- **The task**: Report how many lines in the listing below include the word "document". Write nothing besides the number.

- **Data shown**:
[Start of section]
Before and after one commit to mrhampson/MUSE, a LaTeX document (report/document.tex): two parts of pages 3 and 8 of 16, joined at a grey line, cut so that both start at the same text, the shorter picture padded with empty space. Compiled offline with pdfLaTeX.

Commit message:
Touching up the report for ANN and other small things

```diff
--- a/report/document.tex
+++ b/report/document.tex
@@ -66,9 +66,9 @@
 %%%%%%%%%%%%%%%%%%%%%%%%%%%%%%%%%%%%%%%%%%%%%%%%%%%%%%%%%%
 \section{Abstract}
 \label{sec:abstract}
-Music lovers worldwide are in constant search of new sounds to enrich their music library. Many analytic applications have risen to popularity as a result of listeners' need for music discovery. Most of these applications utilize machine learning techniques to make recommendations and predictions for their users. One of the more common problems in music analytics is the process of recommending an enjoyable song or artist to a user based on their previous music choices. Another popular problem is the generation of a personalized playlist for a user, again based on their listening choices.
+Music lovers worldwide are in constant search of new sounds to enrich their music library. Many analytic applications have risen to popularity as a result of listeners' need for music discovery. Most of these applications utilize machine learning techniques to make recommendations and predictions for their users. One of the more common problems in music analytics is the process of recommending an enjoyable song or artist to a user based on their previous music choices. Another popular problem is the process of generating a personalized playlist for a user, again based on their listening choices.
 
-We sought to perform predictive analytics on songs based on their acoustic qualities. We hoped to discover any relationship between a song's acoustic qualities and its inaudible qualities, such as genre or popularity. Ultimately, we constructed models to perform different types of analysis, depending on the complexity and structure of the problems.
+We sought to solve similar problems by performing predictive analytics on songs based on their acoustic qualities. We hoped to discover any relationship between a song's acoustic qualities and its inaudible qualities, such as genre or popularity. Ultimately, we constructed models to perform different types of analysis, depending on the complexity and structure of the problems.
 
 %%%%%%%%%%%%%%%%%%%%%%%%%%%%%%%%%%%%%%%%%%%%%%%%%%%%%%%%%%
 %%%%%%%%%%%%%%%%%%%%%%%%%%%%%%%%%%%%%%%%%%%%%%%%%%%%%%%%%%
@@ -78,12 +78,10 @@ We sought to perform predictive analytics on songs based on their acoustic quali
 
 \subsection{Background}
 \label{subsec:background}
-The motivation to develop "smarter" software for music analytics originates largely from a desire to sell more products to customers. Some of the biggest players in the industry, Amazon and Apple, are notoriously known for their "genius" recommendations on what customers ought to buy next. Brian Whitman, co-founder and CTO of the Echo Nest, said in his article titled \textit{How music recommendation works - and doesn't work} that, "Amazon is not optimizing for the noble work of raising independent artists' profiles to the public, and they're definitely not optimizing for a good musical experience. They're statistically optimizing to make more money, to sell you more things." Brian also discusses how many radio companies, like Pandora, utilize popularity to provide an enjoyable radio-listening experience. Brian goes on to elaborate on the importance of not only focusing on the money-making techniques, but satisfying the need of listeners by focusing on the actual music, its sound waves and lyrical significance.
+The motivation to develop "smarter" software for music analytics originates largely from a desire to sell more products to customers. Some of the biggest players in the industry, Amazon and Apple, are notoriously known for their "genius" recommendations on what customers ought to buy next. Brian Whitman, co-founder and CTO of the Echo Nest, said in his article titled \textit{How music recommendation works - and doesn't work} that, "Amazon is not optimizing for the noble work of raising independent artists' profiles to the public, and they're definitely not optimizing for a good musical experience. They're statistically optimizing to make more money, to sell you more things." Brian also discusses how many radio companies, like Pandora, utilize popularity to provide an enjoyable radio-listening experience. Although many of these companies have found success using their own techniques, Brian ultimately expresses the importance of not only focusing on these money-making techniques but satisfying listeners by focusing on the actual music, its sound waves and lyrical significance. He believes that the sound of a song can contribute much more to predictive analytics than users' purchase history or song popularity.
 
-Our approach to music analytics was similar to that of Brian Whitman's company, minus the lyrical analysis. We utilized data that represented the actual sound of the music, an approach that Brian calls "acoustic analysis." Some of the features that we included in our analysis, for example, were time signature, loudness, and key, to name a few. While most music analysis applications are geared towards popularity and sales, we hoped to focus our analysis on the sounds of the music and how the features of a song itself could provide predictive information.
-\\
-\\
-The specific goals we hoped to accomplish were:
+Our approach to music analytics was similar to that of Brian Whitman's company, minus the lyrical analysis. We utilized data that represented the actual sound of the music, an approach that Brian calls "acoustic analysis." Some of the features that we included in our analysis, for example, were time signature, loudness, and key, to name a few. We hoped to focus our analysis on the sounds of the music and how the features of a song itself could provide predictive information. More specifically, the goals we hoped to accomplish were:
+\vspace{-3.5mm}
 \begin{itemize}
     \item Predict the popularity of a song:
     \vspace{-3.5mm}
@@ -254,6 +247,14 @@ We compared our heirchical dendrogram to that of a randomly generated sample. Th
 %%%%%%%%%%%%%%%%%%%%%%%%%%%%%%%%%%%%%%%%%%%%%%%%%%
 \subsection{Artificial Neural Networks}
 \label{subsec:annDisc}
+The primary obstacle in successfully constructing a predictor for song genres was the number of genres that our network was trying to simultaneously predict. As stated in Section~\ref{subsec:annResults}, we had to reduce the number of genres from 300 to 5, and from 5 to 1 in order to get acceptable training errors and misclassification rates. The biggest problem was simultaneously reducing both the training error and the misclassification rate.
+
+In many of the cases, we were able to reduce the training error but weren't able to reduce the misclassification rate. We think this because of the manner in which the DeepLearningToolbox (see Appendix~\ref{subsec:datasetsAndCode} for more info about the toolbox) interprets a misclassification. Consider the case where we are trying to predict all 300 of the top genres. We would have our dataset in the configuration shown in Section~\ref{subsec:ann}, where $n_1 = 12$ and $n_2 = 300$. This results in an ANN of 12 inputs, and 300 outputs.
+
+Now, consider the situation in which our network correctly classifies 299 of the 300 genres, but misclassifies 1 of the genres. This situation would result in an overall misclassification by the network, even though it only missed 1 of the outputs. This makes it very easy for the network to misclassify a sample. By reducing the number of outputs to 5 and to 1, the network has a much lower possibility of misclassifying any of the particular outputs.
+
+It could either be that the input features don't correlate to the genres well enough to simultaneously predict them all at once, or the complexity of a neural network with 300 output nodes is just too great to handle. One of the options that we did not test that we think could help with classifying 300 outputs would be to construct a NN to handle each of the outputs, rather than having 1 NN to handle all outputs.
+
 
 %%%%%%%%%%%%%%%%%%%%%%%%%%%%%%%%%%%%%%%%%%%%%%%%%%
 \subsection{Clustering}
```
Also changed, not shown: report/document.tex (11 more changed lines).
[End of section]
- **Exercise output**: 4